  Sol Cycle setup partay at my apartment. Read more about Sol Cycles  u nder the "Sol Cycle" tab on our website.

Sol Cycle setup partay at my apartment. Read more about Sol Cycles under the "Sol Cycle" tab on our website.

  "Our army of clay soldiers"  —  Elizabeth Case

"Our army of clay soldiers" Elizabeth Case

.... which brings us to this evening, our only night together to prep for the trip, when we realized that of course we had been drizzled with the same luck as Cycle for Science 1.0: our first lesson about solar energy would take place during a supposed torrential downpour. Woo. So, we had to somehow make our own suns. Fusion? But as always, fusion was still 50 years away (physics jokez).

So, halogen bulbs were the cheapest option with emission that best fit the absorption spectrum for the Sol Cycle's silicon solar cells. Liz and I had used halogen lamps once during a rainy day in Casper, WY, so we knew they'd work. We hit up El Cerrito's Home Depot a half hour before closing to clean out their remaining stock of halogen bulbs and lamps (which the employees were shocked that we actually wanted). All we needed was an outlet to test out which power output bulb we'd need to spin the Sol Cycles, and then we'd be set.

Like power-hungry UCLA students in Kerckhoff coffee shop (UCLA jokez), we began the hunt for outlets through the expansive isles of Home Depot. Sprinted around the store. Peered up and down the massive piles of electronics. Aaaand. Nothing.

We asked an employee. "Yeah, um, good luck with that. We have none." None? You're a 100,000 square foot hardware store... We asked another employee. "Oh, yeah, we don't have many, but there's one that way to the left and to the right and then behind that big pallet." The big pallet turned out to be a ten foot tall plywood stand piled high with boxes and pushed against a wall, with about five inches of clearance between it and an outlet. So maybe Kelly could fit but the rest of us were doomed.

After another couple sprints around the store over the sound of "HOME DEPOT WILL BE CLOSING IN TEN MINUTES," we finally checked the bathroom to find one glorious outlet perched on its royal throne above a sink!!! Yippeee. We spread out our lesson materials on the floor and sink, and got to work. And after a series of skeptical and judgmental gawks from employees taking leaks, we found the optimal size and bought materials for three DIY suns.

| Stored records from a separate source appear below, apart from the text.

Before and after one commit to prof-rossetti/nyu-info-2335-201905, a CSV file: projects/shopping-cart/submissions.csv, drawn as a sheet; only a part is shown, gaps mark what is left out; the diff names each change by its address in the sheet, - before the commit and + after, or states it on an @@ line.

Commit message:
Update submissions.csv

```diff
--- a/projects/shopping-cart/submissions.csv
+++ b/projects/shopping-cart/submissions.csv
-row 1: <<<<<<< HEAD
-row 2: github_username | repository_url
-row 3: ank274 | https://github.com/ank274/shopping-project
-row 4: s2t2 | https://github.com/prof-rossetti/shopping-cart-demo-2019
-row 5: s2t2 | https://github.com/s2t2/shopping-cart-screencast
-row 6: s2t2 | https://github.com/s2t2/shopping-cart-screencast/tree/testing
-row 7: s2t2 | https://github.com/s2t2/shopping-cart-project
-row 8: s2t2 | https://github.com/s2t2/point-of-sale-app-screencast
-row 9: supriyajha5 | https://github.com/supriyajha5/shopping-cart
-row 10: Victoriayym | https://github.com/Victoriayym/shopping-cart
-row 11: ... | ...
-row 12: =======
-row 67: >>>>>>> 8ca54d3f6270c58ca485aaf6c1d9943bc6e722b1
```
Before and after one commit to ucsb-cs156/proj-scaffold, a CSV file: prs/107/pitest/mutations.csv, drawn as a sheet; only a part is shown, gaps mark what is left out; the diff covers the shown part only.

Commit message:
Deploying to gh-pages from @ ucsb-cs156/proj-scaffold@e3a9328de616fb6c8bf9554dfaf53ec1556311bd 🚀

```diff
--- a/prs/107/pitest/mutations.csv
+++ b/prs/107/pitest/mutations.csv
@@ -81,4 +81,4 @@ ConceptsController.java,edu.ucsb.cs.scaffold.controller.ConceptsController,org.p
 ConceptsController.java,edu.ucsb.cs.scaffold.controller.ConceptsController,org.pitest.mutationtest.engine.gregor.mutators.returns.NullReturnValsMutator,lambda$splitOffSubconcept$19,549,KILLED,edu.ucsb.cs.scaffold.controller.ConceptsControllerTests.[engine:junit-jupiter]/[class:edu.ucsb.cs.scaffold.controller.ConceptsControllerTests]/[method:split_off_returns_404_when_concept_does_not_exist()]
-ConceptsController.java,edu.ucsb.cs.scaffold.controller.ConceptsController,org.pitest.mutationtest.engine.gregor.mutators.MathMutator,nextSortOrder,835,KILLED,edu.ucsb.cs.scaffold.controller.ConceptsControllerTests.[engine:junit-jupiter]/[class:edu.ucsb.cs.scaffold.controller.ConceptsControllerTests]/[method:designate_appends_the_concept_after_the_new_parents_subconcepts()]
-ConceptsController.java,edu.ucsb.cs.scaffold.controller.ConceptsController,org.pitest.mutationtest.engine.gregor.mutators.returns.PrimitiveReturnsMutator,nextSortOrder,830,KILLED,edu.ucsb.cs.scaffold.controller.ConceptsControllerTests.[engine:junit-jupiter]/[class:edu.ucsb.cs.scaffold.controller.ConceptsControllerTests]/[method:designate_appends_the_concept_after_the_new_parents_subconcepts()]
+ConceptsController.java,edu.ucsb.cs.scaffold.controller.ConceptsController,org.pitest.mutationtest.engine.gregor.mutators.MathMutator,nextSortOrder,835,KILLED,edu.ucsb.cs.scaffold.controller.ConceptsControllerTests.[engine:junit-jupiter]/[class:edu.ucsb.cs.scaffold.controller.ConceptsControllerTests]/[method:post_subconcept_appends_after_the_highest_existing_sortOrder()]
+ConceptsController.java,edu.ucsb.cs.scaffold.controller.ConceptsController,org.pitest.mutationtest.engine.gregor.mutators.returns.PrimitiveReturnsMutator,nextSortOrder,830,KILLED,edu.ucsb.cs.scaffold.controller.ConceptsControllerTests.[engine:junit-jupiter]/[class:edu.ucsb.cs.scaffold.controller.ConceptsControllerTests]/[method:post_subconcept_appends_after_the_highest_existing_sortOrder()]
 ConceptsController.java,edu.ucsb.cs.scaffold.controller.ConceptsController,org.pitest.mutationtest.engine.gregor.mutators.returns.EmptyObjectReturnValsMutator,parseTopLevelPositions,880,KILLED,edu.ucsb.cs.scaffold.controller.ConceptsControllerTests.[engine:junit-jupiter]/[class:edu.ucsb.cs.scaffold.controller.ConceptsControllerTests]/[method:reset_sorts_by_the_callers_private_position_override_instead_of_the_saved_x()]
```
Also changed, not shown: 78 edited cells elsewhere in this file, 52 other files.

And that's how we ended up on the floor of a Home Depot bathroom. The end. But actually, the beginning.

Johanna then drove us and our trusty steeds to Davis.

 
  A vagabond we found on da streetz posing with our stash of bicycles and Sol Cycle box.

A vagabond we found on da streetz posing with our stash of bicycles and Sol Cycle box.

 

When we finally arrived at midnight and gobbled down Thai food (at the same Thai restaurant Liz and I ate at during Cycle for Science 1.0! Parallel unicycleverses!), we had a bunch of work to do to prep for the next day/week: contact teachers, figure out where we're staying, patch up and tweak some of the janky Sol Cycles, get our bikes ready, and make sure we had all our gear (foreshadowing to the next day.... I CERTAINLY DID NOT. Made a $350 mistake. But was unaware at the time). Oh, and side-note, Johanna and Kelly had never met before tonight, so they took care of catching up on the past two ish decades of each others lives.

  Thrilling times at 3am.

Thrilling times at 3am.

  Our official *mascat* feline out the situation. Cielo for Science!! (also allergies for science)

Our official *mascat* feline out the situation. Cielo for Science!! (also allergies for science)

Now, it's 4am. We're finally done prepping and we're getting up in three hours to head to our first lesson and then start pushin' some pedals. So catch you on the road!